Common Language for Differentiation
Being on the same page about the concepts of Differentiation ensures better and efficient planning and practice. At the balcony view, teachers plan and implement well when they use these two approaches: Intuitive and Intentional Differentiation:
Intuitive – In the moment Differentiation
This approach to differentiation is perhaps what occurs most frequently. Once a lesson starts, challenges occur. They may range from students struggling with directions or lacking the prerequisite skills for the immediate task to learners who already know the content and find the assignment to be boring and repetitive. How a teacher adapts or adjust the lesson “while” it’s in progress is Intuitive Differentiation.
Teachers may answer questions, change the work to be more or less complex, or provide individual coaching. While Intuitive Differentiation happens in the moments of instruction, the supports provided can improve if the choices are deliberate based on knowledge of students’ needs. Intentional Differentiation can further improve these Intuitive decision making.
Intentional – preplanned Differentiation
This approach can have a pronounced positive impact on learning experiences when educators review student data to determine the best approaches to supporting the students. Often, teachers can look at an upcoming lesson and the learning outcomes, and project which students will likely struggle and which will feel unchallenged. If they know this ahead of time, we should begin preplanning supports the meet these learners’ needs.

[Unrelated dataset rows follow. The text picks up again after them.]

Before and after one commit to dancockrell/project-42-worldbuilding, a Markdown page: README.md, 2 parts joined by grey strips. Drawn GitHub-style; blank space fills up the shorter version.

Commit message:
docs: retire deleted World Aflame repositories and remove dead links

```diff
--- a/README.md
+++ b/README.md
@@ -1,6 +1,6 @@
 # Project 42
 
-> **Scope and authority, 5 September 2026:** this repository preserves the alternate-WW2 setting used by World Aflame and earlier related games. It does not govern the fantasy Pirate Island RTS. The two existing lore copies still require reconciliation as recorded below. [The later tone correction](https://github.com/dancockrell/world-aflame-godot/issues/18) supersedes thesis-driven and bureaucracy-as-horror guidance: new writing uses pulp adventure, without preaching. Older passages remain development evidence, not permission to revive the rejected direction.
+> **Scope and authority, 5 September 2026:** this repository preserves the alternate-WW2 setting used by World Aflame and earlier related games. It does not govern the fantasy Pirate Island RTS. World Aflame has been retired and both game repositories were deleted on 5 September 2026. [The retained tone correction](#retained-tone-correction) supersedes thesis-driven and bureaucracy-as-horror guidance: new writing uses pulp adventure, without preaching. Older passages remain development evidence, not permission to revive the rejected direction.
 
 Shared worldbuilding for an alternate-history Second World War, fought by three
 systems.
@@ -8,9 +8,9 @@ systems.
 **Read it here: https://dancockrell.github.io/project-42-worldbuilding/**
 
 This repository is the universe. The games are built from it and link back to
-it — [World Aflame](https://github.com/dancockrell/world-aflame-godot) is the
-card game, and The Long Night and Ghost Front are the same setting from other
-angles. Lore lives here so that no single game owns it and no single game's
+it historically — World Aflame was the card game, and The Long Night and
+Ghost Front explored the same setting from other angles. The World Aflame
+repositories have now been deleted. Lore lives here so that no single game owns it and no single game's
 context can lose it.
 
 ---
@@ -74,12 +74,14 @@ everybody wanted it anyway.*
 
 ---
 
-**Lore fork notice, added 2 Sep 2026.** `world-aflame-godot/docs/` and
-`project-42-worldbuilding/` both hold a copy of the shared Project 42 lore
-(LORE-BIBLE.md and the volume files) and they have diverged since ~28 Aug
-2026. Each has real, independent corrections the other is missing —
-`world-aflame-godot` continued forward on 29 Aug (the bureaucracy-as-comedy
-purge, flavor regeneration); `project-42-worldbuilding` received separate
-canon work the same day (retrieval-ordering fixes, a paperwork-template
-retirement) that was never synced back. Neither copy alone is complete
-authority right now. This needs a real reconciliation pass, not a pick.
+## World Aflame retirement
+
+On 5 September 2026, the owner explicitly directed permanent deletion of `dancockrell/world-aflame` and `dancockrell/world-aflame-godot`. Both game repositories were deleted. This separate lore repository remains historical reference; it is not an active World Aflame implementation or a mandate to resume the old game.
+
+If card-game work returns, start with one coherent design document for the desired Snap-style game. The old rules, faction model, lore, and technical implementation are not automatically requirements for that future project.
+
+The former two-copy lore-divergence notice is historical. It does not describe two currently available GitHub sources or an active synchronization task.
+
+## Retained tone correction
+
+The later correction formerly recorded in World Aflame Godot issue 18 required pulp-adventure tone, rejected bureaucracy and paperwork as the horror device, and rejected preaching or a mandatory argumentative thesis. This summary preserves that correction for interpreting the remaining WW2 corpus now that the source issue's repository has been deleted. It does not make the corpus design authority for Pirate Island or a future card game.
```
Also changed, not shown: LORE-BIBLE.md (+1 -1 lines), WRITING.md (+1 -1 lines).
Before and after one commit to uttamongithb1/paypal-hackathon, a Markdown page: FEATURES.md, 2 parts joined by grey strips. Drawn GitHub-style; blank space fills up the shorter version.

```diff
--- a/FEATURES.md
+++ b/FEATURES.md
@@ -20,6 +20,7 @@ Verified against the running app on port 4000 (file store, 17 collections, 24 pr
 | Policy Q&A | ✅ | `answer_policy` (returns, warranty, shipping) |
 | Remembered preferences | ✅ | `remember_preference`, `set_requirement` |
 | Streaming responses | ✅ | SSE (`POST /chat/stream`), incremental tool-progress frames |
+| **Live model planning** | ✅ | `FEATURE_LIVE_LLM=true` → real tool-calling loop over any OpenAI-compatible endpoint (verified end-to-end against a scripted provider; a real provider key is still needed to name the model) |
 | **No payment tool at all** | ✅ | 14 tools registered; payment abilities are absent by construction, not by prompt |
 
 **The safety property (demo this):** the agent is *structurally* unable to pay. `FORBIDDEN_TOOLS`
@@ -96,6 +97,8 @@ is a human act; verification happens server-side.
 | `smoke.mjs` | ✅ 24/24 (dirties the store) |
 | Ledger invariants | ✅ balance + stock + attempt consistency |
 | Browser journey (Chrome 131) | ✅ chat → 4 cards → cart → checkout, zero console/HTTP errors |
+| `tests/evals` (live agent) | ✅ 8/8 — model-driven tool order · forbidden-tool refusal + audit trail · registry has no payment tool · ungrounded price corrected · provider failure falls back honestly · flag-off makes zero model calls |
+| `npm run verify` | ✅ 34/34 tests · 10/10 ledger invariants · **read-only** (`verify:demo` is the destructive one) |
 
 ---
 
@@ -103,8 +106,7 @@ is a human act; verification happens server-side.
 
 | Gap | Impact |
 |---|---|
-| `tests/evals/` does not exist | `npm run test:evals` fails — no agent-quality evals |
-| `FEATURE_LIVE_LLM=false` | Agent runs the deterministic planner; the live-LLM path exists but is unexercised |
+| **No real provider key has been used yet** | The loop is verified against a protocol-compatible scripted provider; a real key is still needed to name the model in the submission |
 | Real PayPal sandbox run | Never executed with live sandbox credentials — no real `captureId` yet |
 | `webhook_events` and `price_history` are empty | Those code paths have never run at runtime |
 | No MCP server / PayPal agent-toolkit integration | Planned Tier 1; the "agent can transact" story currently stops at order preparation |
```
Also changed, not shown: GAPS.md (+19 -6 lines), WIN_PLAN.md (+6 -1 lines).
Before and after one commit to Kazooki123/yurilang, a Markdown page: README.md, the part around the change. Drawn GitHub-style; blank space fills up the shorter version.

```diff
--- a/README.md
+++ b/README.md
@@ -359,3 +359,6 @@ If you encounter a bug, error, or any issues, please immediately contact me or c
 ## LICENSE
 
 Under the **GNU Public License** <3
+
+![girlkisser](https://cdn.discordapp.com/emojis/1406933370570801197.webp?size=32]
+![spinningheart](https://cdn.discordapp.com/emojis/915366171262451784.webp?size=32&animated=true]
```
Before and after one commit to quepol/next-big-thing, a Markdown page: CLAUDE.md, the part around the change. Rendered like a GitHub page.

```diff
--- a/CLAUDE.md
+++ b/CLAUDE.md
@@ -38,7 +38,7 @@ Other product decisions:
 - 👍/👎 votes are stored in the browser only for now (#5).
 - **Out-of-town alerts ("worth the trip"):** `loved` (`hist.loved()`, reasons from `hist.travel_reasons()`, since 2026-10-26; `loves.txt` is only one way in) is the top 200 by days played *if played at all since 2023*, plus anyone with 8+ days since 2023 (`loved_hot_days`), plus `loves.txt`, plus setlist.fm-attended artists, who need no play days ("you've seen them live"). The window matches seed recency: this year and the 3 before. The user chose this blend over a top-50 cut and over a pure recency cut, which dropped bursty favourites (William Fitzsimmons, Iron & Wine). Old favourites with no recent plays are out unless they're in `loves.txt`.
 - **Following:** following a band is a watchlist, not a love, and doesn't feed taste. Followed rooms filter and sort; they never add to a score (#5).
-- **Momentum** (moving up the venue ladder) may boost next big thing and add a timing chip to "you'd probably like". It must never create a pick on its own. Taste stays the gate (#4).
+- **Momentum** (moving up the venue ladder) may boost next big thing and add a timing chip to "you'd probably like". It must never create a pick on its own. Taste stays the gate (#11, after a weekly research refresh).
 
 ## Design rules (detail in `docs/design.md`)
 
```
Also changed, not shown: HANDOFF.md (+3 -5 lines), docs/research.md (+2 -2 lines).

Application of concrete and observable Differentiation is based on seven elements, first introduced by Carol Ann Tomlinson and Susan Allen, and are explored in many references such as So All Can Learn: A Practical Guide to Differentiation.
Use this guide for both an explanation of the three planning steps for implementing strong intentional Differentiation and an understanding of how learners’ needs are met through explicit instructional structures and strategies.
These elements help shape lesson planning for the learning experiences (Content, Process, & Products and the environment). Use the Learner Voice & Assess elements–Readiness — Interests — Learning Preferences–to view planning from the Learner’s point of view. Data from these areas are how students determine if the work is respectful and meaningful to them.
Levels of Differentiation Practice
Use this leveling guide to reflect on current instructional practices with using Differentiation. It helps conversations to recognize what is already being done, and identify areas for growth to further improve Differentiation practices.
Assessment for learning is key to effective Differentiation. We need to know much about our students to improve learning experiences and meet their needs.
- Formative Assessment Cycle
This is a helpful thinking structure for how to review and reflect on student data to inform the later lessons.
- 3 Guidelines to Eliminating Assessment Fog
Clean assessment is needed to ensure that what is being assessed is what is expected. Assessment tools can include conflicting elements such as logistics that impair clear data collection. For example, taking off points for improper heading–name, date, and title–may not be the focus of demonstrating solving math problems. It’s important to separate the logistical requirements from the demonstration of academic outcomes
- 3-Part Data Collection
Supporting learners means getting to know the whole person. Three areas to collect data about each learners are: Academic skills, Personal Interests & Learning Preferences, and Community/Home Life.
- Academic Skills
Understand what students know and don’t know regarding skills and content knowledge. This is an area that teachers do much in formal ways for collecting data.
- Personal Interests & Learning Preferences
Learn what students care about. How do they prefer to spend their time when they are in control? These interests can be included into lessons as context for connecting academic skills. Understanding the different ways that learners prefer to learn, gives insights of the different ways instruction should be presented and provided.
- Community/Home Life
Understanding what students’ life is like outside of school, at home, in their neighborhood–their greater community are what shapes a person’s perspective and perceptions about what is valued. Responsibilities, expectations, and survival are influences on people. They shape the person’s decisions and actions when at work and school. The more we know, the better we can use empathy to support each learner on their journey to success.
- Academic Skills